  1. I have been known to have reoccurring staph infections; was admitted to hospital w/high temp; septic; and also diagnosed with ITP; 3 yrs. later developed staph again & treated it @ home; was seen by PCP and plates at 46; referred to hemo again 2nd time (no treatment necessary); and now receiving these maint. drugs which cud lead to other medical problems if taken long ... hemo says it is life long and I've researched; read all sorts of cases and people can go in remission; hemo said I wud be on Nplate indefinitely ... not happy with his bad communication skills; and not answering my questions; feeling frustrated and concerned at the same time ... want to get 2nd opinion; but don't know how to go about it w/out ruffling hemo and PCP's feathers ...

  2. Hi, Thanks for reading my blog & sharing your experience. It is tough to know what's helpful & what's not, & even harder if you & your haemo (Aust/UK spelling) don't have a good rapport. When my original haemo retired 3 years ago, I was delighted to be given a young woman specialist, who is very open & friendly, & patient with me & my questions. I hope you can find a more helpful one who will answer your questions and help you see what's the best course for you.

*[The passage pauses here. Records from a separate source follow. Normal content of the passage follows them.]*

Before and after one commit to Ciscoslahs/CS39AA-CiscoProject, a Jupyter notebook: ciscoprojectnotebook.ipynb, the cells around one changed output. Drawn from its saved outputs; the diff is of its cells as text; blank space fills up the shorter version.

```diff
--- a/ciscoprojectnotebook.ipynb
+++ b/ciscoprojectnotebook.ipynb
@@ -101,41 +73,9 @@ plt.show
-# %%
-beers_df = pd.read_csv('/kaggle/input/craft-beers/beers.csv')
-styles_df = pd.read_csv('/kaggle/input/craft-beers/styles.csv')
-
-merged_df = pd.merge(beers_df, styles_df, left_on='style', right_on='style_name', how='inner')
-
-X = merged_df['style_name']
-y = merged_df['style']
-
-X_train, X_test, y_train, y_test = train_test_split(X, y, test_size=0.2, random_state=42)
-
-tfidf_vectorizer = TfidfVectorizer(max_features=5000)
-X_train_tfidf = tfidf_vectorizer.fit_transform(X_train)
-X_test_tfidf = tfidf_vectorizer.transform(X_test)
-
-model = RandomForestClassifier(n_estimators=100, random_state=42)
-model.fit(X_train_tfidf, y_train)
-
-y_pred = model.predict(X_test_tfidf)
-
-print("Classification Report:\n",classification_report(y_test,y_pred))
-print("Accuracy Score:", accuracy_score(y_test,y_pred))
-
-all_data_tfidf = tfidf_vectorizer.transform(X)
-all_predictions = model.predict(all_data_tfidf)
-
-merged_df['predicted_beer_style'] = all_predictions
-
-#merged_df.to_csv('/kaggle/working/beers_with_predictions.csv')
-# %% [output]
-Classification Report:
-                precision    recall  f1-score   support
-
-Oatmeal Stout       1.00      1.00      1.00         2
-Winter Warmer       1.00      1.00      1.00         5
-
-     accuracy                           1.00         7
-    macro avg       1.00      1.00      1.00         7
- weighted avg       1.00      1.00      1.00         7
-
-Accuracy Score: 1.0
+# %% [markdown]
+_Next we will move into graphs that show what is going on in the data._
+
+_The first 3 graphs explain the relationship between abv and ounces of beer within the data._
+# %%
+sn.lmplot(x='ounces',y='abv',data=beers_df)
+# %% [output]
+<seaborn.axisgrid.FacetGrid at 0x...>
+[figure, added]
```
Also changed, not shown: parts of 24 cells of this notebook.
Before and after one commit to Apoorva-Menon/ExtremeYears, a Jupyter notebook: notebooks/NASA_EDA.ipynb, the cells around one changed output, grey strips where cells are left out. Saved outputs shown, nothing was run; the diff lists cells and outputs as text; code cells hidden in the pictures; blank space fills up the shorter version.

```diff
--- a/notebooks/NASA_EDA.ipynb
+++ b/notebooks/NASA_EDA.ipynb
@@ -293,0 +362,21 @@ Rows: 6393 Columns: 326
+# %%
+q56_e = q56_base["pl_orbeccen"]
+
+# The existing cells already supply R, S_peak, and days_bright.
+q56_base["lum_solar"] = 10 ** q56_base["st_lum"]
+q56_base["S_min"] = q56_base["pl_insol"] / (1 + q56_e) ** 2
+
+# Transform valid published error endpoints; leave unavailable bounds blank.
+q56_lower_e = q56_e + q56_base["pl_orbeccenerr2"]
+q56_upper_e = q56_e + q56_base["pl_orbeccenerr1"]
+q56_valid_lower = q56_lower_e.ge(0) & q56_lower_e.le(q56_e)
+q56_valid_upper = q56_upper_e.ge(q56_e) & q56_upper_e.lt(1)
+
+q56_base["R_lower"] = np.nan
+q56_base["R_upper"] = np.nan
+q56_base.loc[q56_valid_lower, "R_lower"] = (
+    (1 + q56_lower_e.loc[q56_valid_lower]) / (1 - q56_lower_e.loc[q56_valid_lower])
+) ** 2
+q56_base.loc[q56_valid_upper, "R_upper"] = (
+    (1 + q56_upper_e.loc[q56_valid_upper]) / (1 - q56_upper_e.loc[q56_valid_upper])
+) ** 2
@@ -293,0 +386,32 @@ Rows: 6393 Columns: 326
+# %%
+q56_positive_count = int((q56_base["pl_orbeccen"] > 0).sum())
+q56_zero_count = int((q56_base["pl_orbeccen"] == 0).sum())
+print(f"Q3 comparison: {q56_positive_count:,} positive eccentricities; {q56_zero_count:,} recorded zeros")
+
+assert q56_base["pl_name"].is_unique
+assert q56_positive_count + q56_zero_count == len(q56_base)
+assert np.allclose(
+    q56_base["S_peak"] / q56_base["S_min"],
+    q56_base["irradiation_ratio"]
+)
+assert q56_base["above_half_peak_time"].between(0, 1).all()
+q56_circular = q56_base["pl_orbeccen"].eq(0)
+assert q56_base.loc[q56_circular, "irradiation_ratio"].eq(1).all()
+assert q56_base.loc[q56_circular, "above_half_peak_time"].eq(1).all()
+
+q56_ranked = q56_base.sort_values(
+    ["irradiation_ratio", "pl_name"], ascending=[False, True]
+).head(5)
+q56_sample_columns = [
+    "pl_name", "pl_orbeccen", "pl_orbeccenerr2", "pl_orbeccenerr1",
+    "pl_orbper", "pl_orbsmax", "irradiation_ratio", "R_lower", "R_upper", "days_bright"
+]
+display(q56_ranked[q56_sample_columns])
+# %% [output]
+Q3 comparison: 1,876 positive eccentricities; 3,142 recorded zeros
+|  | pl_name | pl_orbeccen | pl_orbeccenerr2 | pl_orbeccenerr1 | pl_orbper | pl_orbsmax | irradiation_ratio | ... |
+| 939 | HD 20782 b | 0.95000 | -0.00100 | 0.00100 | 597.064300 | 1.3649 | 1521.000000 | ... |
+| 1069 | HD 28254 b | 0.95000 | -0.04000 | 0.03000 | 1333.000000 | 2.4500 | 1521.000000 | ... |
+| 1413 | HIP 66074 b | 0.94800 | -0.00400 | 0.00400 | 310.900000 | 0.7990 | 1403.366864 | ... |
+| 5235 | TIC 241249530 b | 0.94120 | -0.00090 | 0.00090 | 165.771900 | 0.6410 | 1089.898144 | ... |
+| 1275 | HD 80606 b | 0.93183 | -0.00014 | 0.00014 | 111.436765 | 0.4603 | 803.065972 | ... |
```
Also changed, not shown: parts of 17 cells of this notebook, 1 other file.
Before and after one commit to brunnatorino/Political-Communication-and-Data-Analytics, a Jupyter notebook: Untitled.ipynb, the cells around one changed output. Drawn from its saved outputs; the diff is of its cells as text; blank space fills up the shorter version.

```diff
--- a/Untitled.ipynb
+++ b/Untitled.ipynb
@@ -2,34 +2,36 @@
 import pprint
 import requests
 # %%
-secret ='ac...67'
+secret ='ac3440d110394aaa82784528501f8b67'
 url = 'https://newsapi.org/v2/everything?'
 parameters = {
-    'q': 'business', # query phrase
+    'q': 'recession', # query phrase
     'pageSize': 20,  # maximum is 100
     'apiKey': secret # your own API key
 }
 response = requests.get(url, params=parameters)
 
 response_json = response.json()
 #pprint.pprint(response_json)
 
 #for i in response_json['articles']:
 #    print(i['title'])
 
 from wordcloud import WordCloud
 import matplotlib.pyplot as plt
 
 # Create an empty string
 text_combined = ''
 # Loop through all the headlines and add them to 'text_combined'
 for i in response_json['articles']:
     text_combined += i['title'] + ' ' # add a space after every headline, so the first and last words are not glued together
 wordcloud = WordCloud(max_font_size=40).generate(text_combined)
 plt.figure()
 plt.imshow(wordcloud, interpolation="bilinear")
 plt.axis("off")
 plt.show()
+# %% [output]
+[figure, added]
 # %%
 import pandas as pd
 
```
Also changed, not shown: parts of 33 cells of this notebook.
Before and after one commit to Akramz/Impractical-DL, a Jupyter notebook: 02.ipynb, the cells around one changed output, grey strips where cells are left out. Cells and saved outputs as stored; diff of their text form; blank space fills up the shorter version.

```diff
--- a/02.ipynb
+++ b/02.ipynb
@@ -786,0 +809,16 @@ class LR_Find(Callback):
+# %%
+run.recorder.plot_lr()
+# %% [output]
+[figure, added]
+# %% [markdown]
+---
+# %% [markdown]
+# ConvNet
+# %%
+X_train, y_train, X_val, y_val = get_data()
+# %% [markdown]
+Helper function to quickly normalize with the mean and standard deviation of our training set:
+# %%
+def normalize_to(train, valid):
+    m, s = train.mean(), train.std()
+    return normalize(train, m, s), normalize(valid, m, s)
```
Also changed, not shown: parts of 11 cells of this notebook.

    It's true that if it doesn't resolve itself in a few months, then ITP is lifelong, & that medications to support our platelets can be damaging in other ways. It's a balancing act: the meds keep us alive, so we put up with damage that is hopefully not fatal. My daily prednisone is thinning my bones & drying & thinning my skin, so I have to manage those side-effects. Unfortunately, the cholestyramine turned out not to be the answer my doctor & I had hoped. In fact it had a near-fatal side-effect. I won't go into all the unpleasant details, but I ended up in Emergency with a perforated colon. The surgeon who operated, performing a colostomy on me, told me several times he had saved my life. He also ordered me to get back on "a more normal, high fibre diet!"